Heads or tails. Heads or tails. Heads or tails.
I flipped the coin with my thumb over and over and over again. Catching it, but never looking at the outcome. Too afraid if I’d be relieved or disappointed by fates decision.
Heads or fucking tails.
A sigh escaped me as I repeated the motions. I wanted to stop but the urge to continue was too strong. I most likely looked a sorry sight. Some dumb kid flipping a coin on the river bank, feet stuck in the murkey water. Each time I glanced up at the bridge to my left, at least one person quickly looked away. I almost felt like calling out to them, heads or tails?!, but what would be the point? Most of them seemed like tourists anyway, and I was probably ruining their riverside holiday photos.
The coin gave out a light ring every time I flipped it. The sound was barely there over that of the river. I curled my toes in the cold current. My skin was starting to prune. My feet were numb from being in the water so long, but I didn’t care. I was content for now, in an uncomfortable sort of way.
I flipped the coin again. My feet felt the current change. The sound of the river changed too. I looked up at the bridge, but once again, none of the passersby seemed to notice.
“Chance is a fine game,” a voice floated across the water, “What will it be today, creature?”
The tip of an old wooden ferry bumped lightly against the riverbank to the right of me. The faded whorls of paint that decorated its bow were familiar to me now.
The coin in my hand continued its routine almost of its own accord as I smiled at the ferryman.
They were beautiful, in their own unsettling sort of way. I suppose they had to be, given their trade. There were voids where their eyes should be, deep chasms you were likely to fall into if you looked too close. Their skin was gray and their smile was crooked. Their dark hair was tousled from the river wind, but their black cloak remained perfectly in place. They leaned on the lone oar of the ferry as it stilled, resting their head on their skeletal hands.
I continued to flip the coin.
“What brings you to this side of the river?” I ignored their question as I replied with one of my own.
I often wondered what it looked like to outsiders, our encounters. Just a mad person talking to the water? Or were there other people out there who saw the ferryman as I did?
“It would be a lot easier to ignore you if you stood on the highest rooftop you could find and screamed my name,” They answered, voice raspy as always, “Rather than sticking your dirty human feet in my waters and tossing a coin. It’s practically a summons.”
The coin spun in the air.
“Except I’m not dead, Charon.”
Their smile was all teeth.
“That could change as fast as the flip of a coin.”
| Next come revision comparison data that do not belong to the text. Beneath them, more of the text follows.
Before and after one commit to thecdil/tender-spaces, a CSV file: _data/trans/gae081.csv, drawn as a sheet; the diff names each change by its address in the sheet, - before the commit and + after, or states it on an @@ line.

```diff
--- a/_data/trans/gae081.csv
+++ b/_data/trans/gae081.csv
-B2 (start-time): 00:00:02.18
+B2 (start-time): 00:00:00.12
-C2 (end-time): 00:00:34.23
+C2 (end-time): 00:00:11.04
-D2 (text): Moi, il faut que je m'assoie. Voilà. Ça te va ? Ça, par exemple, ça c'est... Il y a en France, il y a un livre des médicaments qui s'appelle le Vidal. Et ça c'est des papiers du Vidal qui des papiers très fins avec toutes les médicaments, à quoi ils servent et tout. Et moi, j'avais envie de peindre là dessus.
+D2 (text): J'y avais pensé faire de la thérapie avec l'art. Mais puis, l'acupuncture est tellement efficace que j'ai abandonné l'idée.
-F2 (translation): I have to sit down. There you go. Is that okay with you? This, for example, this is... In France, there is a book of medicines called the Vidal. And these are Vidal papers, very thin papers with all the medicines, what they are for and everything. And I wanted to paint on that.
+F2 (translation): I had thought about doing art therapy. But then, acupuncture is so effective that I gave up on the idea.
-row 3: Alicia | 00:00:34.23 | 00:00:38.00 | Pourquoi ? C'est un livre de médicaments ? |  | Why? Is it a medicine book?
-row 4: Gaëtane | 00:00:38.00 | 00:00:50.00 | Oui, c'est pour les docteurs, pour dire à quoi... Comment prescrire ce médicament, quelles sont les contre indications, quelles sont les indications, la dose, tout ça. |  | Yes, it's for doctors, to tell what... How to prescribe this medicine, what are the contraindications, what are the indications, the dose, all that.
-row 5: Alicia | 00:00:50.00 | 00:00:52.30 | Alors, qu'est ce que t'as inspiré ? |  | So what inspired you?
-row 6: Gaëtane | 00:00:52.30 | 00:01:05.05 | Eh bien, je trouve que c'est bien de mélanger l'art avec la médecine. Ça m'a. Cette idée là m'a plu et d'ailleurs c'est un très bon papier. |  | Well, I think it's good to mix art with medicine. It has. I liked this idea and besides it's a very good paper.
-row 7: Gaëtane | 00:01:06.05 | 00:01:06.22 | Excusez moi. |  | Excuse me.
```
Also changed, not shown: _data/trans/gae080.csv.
Oh I knew that. Every time I blinked, that millisecond of darkness was enough to frame a hundred images that flashed across my vision. The last car in a parking lot. Bullet casings and razor blades. Falling and sinking. Red lights and tyre tracks. Sirens and screaming and the deafening sound of nothing at all.
I’d seen everything.
“ I didn’t come for a lesson on life and death.” I snapped.
“How could you, when you’ve learned them all?” Charon drawled.
I flipped the coin again and again. It flew higher with every violent flick of my thumb. I stared into the emptiness where their eyes should have been. Did they remember what colour their eyes used to be? Would I?
Charon smiled again. They stretched their hand towards me. The ferry groaned at the shift in weight.
Heads or tails.
“Tails.” The nothingness in their eyes somehow managed to look hungry.
The coin arched in the air, spinning and turning over itself, fading from gold to black before being snatched from the river wind by Charon’s boney hand.
“Heads.” They spat into the river, “I hate it when you win.”
I sighed as I stood, fingers twitching at the absence of a coin. I hated to be idle. Charon gripped the oar of the ferry, pushing it away from the riverbank as a cold breeze whipped at our robes. I pulled mine tighter around myself.
“I’m not sure I would call this winning.”